*** Block opens ***

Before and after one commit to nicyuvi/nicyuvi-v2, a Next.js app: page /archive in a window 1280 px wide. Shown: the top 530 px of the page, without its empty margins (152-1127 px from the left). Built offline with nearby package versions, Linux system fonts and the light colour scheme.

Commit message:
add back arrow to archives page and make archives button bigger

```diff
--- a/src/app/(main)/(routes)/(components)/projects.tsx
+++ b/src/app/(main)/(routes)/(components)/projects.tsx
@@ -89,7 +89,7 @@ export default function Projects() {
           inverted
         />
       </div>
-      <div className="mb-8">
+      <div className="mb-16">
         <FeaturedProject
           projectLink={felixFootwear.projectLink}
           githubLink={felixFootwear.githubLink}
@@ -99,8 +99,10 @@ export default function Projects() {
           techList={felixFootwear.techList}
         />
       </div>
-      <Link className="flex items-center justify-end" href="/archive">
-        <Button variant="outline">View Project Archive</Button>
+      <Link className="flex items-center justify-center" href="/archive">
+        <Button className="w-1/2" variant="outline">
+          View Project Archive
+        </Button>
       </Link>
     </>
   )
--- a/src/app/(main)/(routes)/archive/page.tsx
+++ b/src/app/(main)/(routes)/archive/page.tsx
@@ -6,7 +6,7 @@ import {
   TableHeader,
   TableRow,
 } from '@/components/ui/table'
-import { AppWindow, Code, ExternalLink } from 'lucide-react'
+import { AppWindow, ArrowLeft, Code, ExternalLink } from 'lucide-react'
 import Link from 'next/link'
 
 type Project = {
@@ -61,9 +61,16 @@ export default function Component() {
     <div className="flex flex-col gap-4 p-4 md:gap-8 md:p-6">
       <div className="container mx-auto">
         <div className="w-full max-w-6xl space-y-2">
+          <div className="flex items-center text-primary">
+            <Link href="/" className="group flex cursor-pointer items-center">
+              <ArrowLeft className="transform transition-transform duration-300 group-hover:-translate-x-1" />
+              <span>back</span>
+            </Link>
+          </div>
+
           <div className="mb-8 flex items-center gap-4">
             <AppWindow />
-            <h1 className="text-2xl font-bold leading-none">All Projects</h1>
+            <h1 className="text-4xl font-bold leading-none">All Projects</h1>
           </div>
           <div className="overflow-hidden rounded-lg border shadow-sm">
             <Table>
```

*** Block closes ***
*** Block opens ***

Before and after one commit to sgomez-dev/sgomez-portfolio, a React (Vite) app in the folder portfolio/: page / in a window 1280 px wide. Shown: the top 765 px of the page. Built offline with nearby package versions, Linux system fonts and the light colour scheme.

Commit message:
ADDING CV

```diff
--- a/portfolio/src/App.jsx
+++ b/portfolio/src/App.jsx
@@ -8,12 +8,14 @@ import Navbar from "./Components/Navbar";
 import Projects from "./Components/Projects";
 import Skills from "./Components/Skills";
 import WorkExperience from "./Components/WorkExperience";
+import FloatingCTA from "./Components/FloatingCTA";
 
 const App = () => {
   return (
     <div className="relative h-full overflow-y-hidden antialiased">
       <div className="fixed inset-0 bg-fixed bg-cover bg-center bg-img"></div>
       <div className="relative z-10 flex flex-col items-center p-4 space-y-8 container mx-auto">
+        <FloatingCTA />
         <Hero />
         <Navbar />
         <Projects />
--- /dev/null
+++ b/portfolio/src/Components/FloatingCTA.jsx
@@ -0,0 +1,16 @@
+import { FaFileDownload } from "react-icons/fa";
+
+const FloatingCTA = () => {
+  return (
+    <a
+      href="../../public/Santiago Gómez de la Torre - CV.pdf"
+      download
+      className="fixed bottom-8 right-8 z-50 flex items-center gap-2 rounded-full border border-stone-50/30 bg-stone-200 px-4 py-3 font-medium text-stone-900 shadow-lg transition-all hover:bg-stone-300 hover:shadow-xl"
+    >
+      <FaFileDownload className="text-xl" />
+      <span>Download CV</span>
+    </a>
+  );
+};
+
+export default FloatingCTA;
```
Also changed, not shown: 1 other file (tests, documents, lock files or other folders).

*** Block closes ***
*** Block opens ***

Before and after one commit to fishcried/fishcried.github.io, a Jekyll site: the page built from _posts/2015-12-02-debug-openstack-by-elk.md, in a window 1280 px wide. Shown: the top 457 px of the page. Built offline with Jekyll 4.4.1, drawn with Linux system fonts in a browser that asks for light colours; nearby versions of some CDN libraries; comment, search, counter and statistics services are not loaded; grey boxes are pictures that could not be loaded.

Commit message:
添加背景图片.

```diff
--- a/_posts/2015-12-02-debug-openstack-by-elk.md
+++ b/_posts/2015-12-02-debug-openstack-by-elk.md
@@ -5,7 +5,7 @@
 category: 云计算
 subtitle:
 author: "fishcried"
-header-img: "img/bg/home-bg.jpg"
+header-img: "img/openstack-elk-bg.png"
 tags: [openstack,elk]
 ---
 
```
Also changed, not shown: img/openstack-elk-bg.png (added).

*** Block closes ***

■ The problem
Give the count of lines in the data that contain the word "export", and write nothing besides it.

■ Answer for the task
4